The futures of both clubs and their fate in the forthcoming season were thrown into doubt at the end of the last campaign, with City Football Group’s prized assets having both qualified for the UEFA Champions League tournament in 2024/25.

The two clubs coming under the same ownership and competing in one European competition created a potential conflict with UEFA’s multi-club ownership rules, with Girona and Manchester City forced into changes of their ownership in order to compete.

Following dialogue, the shares held in Girona are confirmed to have been transferred to independent trustees “through a blind trust structure established under the supervision of the CFCB”, while the measure will only apply to the forthcoming 2024/25 campaign.

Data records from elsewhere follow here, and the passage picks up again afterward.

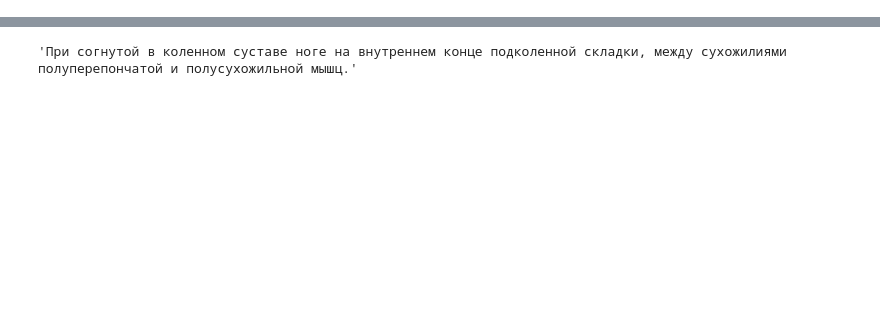
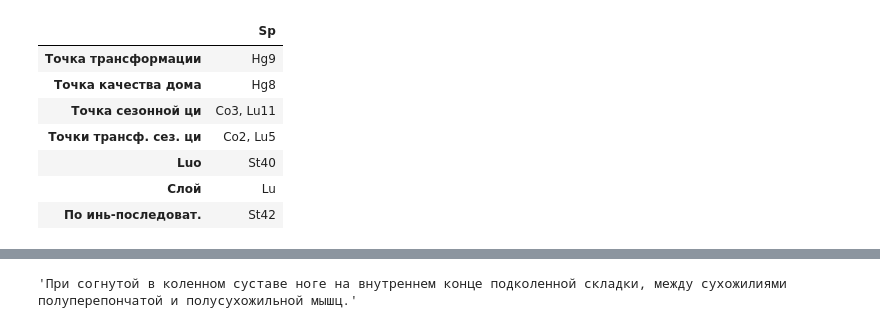
Before and after one commit to Sonnenbergenfluganschluss/KKM, a Jupyter notebook: another KKM.ipynb, the cells around one changed output, grey strips where cells are left out. Drawn from its saved outputs; the diff is of its cells as text; code cells hidden in the pictures; blank space fills up the shorter version.

```diff
--- a/another KKM.ipynb
+++ b/another KKM.ipynb
@@ -139,0 +225,11 @@ set(a) & set(b)
+# %%
+pitanie['Sp']
+# %% [output]
+|  | Sp |
+| Точка трансформации | Hg9 |
+| Точка качества дома | Hg8 |
+| Точка сезонной ци | Co3, Lu11 |
+| Точки трансф. сез. ци | Co2, Lu5 |
+| Luo | St40 |
+| Слой | Lu |
+| По инь-последоват. | St42 |
```
Also changed, not shown: parts of 18 cells of this notebook, 2 other files.
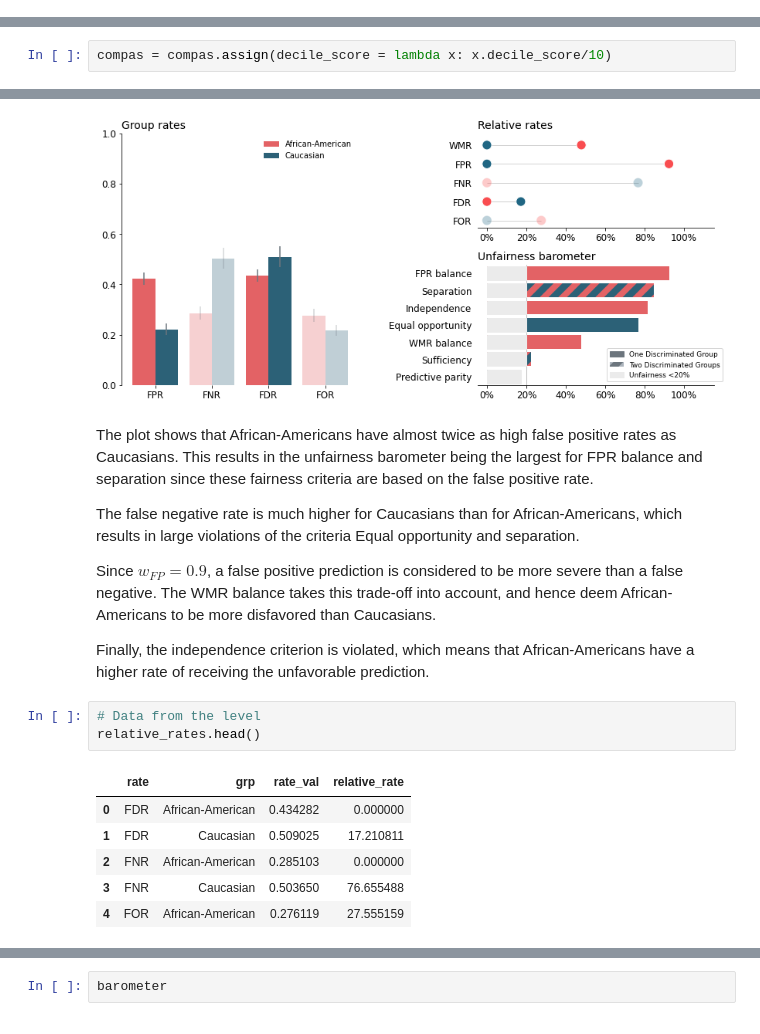
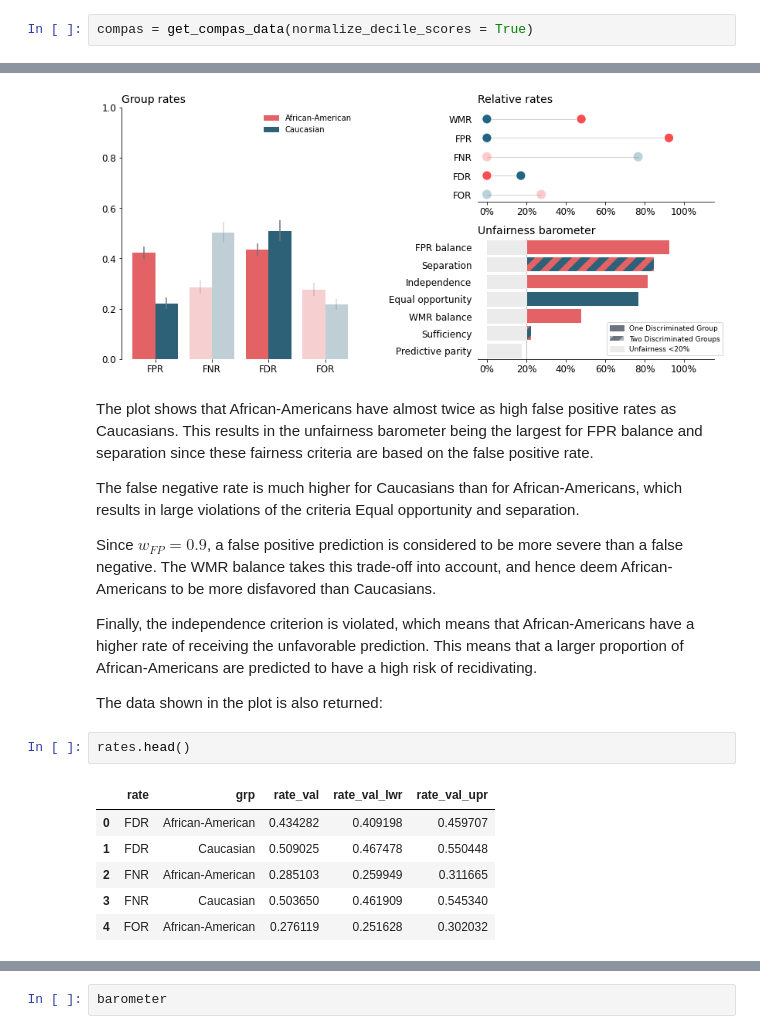
Before and after one commit to elisabethzinck/Fairness-oriented-interpretability-of-predictive-algorithms, a Jupyter notebook: src_biasbalancer/biasbalancer_tutorial.ipynb, the cells around one changed output, grey strips where cells are left out. Saved outputs shown, nothing was run; the diff lists cells and outputs as text.

```diff
--- a/src_biasbalancer/biasbalancer_tutorial.ipynb
+++ b/src_biasbalancer/biasbalancer_tutorial.ipynb
@@ -48,0 +25,2 @@ compas.head(5)
+# %%
+compas = get_compas_data(normalize_decile_scores = True)
@@ -63,2 +51,0 @@ The COMPAS dataset will be analyzed wrt. discrimination by race. Because decile
-# %%
-compas = compas.assign(decile_score = lambda x: x.decile_score/10)
@@ -125,14 +110,15 @@ The false negative rate is much higher for Caucasians than for African-Americans
 
 Since $w_{FP} = 0.9$, a false positive prediction is considered to be more severe than a false negative. The WMR balance takes this trade-off into account, and hence deem African-Americans to be more disfavored than Caucasians.
 
-Finally, the independence criterion is violated, which means that African-Americans have a higher rate of receiving the unfavorable prediction.
+Finally, the independence criterion is violated, which means that African-Americans have a higher rate of receiving the unfavorable prediction. This means that a larger proportion of African-Americans are predicted to have a high risk of recidivating.
+
+The data shown in the plot is also returned:
-# %%
-# Data from the level
-relative_rates.head()
-# %% [output]
-|  | rate | grp | rate_val | relative_rate |
-| 0 | FDR | African-American | 0.434282 | 0.000000 |
-| 1 | FDR | Caucasian | 0.509025 | 17.210811 |
-| 2 | FNR | African-American | 0.285103 | 0.000000 |
-| 3 | FNR | Caucasian | 0.503650 | 76.655488 |
-| 4 | FOR | African-American | 0.276119 | 27.555159 |
+# %%
+rates.head()
+# %% [output]
+|  | rate | grp | rate_val | rate_val_lwr | rate_val_upr |
+| 0 | FDR | African-American | 0.434282 | 0.409198 | 0.459707 |
+| 1 | FDR | Caucasian | 0.509025 | 0.467478 | 0.550448 |
+| 2 | FNR | African-American | 0.285103 | 0.259949 | 0.311665 |
+| 3 | FNR | Caucasian | 0.503650 | 0.461909 | 0.545340 |
+| 4 | FOR | African-American | 0.276119 | 0.251628 | 0.302032 |
```
Also changed, not shown: parts of 15 cells of this notebook.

However, following the conclusion of such a matter, a separate agreement has now been struck that will concern the individual playing squads at both Manchester City and Girona for the upcoming campaign.

As confirmed by UEFA on Friday, it has been agreed that Manchester City will not be permitted to transfer players to or from their sister club Girona until September 2025, including the summer transfer window of 2025.

Despite the ruling, the report does clarify that Manchester City will still be permitted to sign Girona’s on-loan winger Savio this summer, with that deal involving the Premier League champions and ESTAC Troyes, who have not qualified for Champions League football.

City and Girona are known to have exchanged multiple players over the last few seasons, with the most-recent deal seeing Brazil international Yan Couto star at the La Liga side on-loan from the Etihad Stadium.

Recent reports also suggested that James McAtee could be of interest to Míchel and Girona recruitment bosses, however the latest ruling from UEFA is likely to block temporary agreements alongside permanent moves.